Records from a data collection
-------------------------

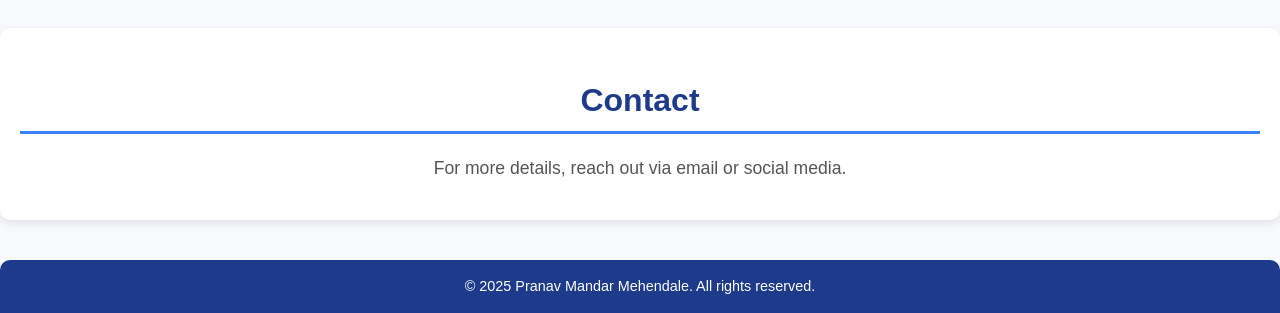
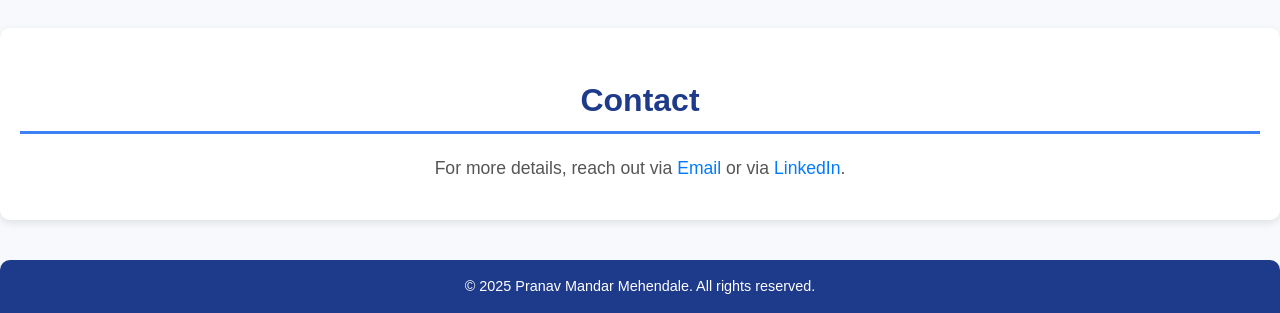
Before and after one commit to pranavmm14/adypu-python-workshop, a plain HTML site: page index.html in a window 1280 px wide. Shown: the part 2031-2344 px from the top of the page. Drawn offline with Linux system fonts and the light colour scheme.

Commit message:
Minor changes in the contact section

```diff
--- a/index.html
+++ b/index.html
@@ -75,7 +75,7 @@
 
         <section id="contact">
             <h2>Contact</h2>
-            <p>For more details, reach out via email or social media.</p>
+            <p>For more details, reach out via <a href="mailto:pranavmehe14@gmail.com">Email</a> or via <a href="https://www.linkedin.com/in/pranav-mehendale">LinkedIn</a>.</p>
         </section>
     </body>
 
```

-------------------------

_WORK REQUEST_. Leave out the images and copy all remaining data word for word.

_EXPECTED OUTPUT_.
Before and after one commit to pranavmm14/adypu-python-workshop, a plain HTML site: page index.html in a window 1280 px wide. Shown: the part 2031-2344 px from the top of the page. Drawn offline with Linux system fonts and the light colour scheme.

Commit message:
Minor changes in the contact section

```diff
--- a/index.html
+++ b/index.html
@@ -75,7 +75,7 @@
 
         <section id="contact">
             <h2>Contact</h2>
-            <p>For more details, reach out via email or social media.</p>
+            <p>For more details, reach out via <a href="mailto:pranavmehe14@gmail.com">Email</a> or via <a href="https://www.linkedin.com/in/pranav-mehendale">LinkedIn</a>.</p>
         </section>
     </body>
 
```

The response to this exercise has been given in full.